◆ Problem details:
Below are some records. How many of their lines contain the string "button"? Give the number only.

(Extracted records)
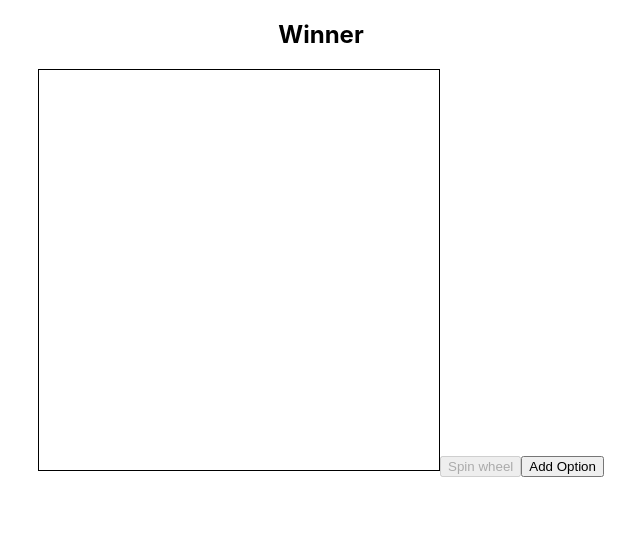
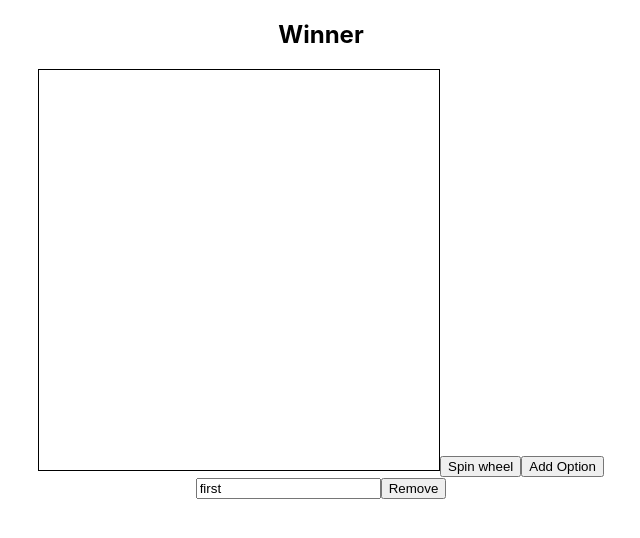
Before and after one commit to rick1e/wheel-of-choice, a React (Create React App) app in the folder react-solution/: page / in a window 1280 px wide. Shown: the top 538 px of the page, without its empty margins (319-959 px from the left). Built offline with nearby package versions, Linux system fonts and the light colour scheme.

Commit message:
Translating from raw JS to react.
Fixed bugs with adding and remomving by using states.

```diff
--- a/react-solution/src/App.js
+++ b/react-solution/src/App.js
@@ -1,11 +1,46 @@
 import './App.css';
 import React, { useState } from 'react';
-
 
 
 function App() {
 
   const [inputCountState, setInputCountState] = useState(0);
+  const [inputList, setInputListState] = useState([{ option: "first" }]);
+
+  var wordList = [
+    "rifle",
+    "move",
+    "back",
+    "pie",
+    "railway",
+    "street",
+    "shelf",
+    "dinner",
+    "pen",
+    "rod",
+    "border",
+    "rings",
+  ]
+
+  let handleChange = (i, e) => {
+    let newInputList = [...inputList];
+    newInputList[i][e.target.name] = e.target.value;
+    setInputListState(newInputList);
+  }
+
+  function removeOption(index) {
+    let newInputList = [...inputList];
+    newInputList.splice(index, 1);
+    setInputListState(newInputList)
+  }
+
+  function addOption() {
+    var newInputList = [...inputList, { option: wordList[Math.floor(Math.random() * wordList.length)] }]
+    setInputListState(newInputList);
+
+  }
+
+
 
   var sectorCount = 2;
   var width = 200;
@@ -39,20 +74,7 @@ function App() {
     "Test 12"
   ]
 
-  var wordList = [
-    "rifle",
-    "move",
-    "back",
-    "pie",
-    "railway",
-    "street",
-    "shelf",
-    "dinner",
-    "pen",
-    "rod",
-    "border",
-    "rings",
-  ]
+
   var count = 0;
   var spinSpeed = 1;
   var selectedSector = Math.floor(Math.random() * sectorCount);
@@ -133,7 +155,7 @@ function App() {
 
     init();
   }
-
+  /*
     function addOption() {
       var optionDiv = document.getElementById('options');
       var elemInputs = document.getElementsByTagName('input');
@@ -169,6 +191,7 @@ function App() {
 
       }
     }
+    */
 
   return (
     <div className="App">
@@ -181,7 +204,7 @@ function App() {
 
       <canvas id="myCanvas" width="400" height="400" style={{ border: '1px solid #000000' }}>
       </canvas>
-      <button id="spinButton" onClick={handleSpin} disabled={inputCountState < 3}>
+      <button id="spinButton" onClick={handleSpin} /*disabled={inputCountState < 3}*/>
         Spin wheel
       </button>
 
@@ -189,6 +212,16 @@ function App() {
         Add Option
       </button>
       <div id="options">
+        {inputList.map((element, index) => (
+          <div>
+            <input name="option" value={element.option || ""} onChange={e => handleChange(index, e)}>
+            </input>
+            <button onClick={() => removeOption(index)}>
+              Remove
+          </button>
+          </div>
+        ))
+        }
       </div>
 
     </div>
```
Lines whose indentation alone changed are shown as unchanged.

--

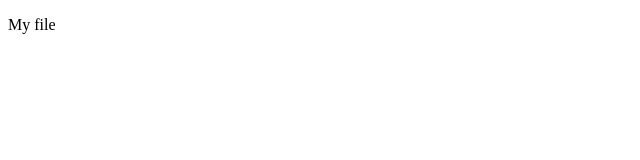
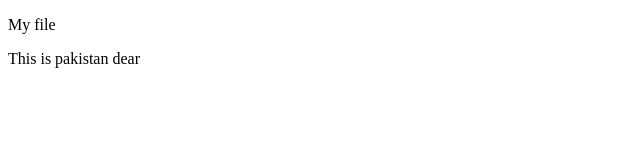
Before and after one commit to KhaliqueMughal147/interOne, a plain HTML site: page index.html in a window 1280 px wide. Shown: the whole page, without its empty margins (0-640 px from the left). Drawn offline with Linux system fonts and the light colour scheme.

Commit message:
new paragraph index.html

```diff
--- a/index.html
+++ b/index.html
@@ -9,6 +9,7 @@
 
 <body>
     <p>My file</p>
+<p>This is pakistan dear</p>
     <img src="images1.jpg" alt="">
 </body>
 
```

◆ Task response:
6